* Supplied records *
=== Begin Enclosure ===
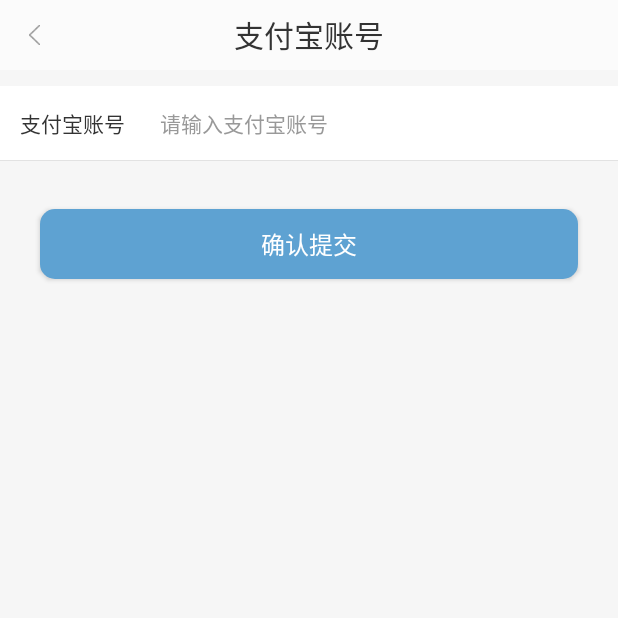
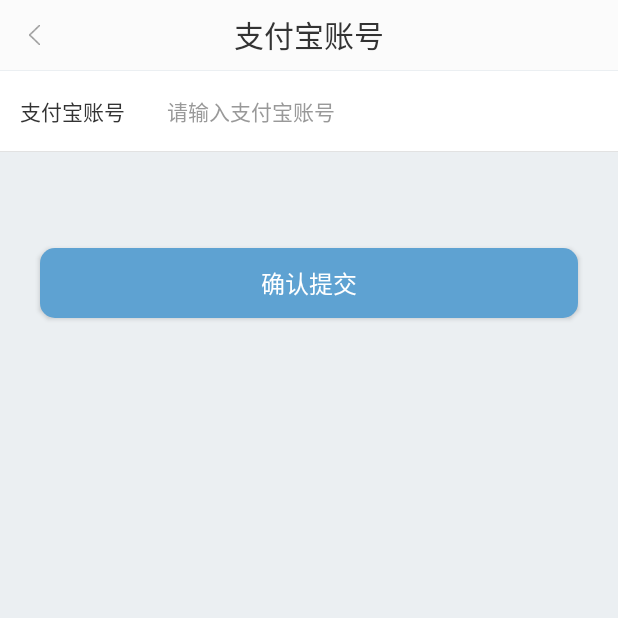
Before and after one commit to display822/hdy, an Android app: the PayAccountActivity screen opened directly, with no data from a screen before it, on a phone screen of 412 x 824 dp, the top half of it. Run offline under Robolectric (Android 15) with nearby library versions, the phone set to English and light mode, and no system bars; our stand-ins replace ButterKnife; libraries missing offline, so code that uses them is left out: com.blankj.utilcode, com.gyf.barlibrary; 3 statements that could not run were skipped.

Commit message:
应用图标和 收款方式

```diff
--- a/QBStore/app/src/main/java/org/store/android/rw/haoduoyu/adapter/SecondTabFragmentAdapter.java
+++ b/QBStore/app/src/main/java/org/store/android/rw/haoduoyu/adapter/SecondTabFragmentAdapter.java
@@ -16,10 +16,6 @@
     @Override
     protected void convert(BaseViewHolder helper, String item) {
         int layoutPosition = helper.getLayoutPosition();
-        Integer i = Integer.valueOf(item);
-        if (i > 0) {
-            item = "+" + item;
-        }
         helper.setText(R.id.tv_item_title, layoutPosition == 0 ? mContext.getResources().getString(R.string.group_list_activity_title) : mContext.getResources().getString(R.string.retail_list_activity_title))
                 .setText(R.id.tv_item_content, layoutPosition == 0 ? "代理是我直接推广的客户" : "零售是代理商帮助我推广的客户")
                 .setText(R.id.tv_item_price, item);
--- a/QBStore/app/src/main/res/layout/activity_pay_account.xml
+++ b/QBStore/app/src/main/res/layout/activity_pay_account.xml
@@ -2,7 +2,7 @@
 <LinearLayout xmlns:android="http://schemas.android.com/apk/res/android"
     android:layout_width="match_parent"
     android:layout_height="match_parent"
-    android:background="@color/rgb_f6f6f6"
+    android:background="@color/rgb_ebeff2"
     android:orientation="vertical">
 
 
@@ -10,23 +10,24 @@
 
     <include layout="@layout/layout_toobar" />
 
+    <View
+        android:layout_width="match_parent"
+        android:layout_height="@dimen/y1"
+        android:background="@color/rgb_ebeff2" />
 
     <LinearLayout
         android:layout_width="match_parent"
         android:layout_height="match_parent"
         android:orientation="vertical">
-
-
         <LinearLayout
             android:layout_width="match_parent"
             android:layout_height="wrap_content"
-            android:layout_marginTop="@dimen/y20"
             android:background="@color/white"
             android:orientation="vertical">
 
             <LinearLayout
                 android:layout_width="match_parent"
-                android:layout_height="@dimen/y92"
+                android:layout_height="@dimen/y100"
                 android:orientation="horizontal"
                 android:paddingLeft="@dimen/x24"
                 android:paddingRight="@dimen/x24">
@@ -44,11 +45,11 @@
                     android:layout_width="match_parent"
                     android:layout_height="match_parent"
                     android:layout_gravity="center_vertical"
-                    android:layout_marginLeft="@dimen/x42"
+                    android:layout_marginLeft="@dimen/x50"
                     android:background="@null"
                     android:gravity="center_vertical"
                     android:hint="请输入支付宝账号"
-                    android:textColor="@color/rgb_333333"
+                    android:textColor="@color/rgb_999999"
                     android:textColorHint="@color/rgb_999999"
                     android:textSize="14sp" />
             </LinearLayout>
@@ -67,7 +68,7 @@
             android:layout_height="@dimen/y88"
             android:layout_marginLeft="@dimen/x48"
             android:layout_marginRight="@dimen/x48"
-            android:layout_marginTop="@dimen/y60"
+            android:layout_marginTop="@dimen/y120"
             android:background="@drawable/background_btn"
             android:gravity="center"
             android:text="确认提交"
--- a/QBStore/app/src/main/res/layout/fragment_fourth_tab.xml
+++ b/QBStore/app/src/main/res/layout/fragment_fourth_tab.xml
@@ -168,7 +168,7 @@
                     android:layout_centerVertical="true"
                     android:layout_marginLeft="@dimen/x24"
                     android:layout_toRightOf="@+id/iv_address_ico"
-                    android:text="信息地址"
+                    android:text="地址信息"
                     android:textColor="@color/rgb_333333"
                     android:textSize="13sp" />
 
```
Also changed, not shown: QBStore/app/src/main/res/mipmap-mdpi/ic_launcher.png, QBStore/app/src/main/res/mipmap-xhdpi/ic_launcher.png, QBStore/app/src/main/res/mipmap-xxhdpi/ic_launcher.png, QBStore/app/src/main/res/mipmap-xxxhdpi/ic_launcher.png (added).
=== End Enclosure ===
Search the entries for the word "helper" and gather every line where it appears.

* Worked solution *
     protected void convert(BaseViewHolder helper, String item) {
         int layoutPosition = helper.getLayoutPosition();
         helper.setText(R.id.tv_item_title, layoutPosition == 0 ? mContext.getResources().getString(R.string.group_list_activity_title) : mContext.getResources().getString(R.string.retail_list_activity_title))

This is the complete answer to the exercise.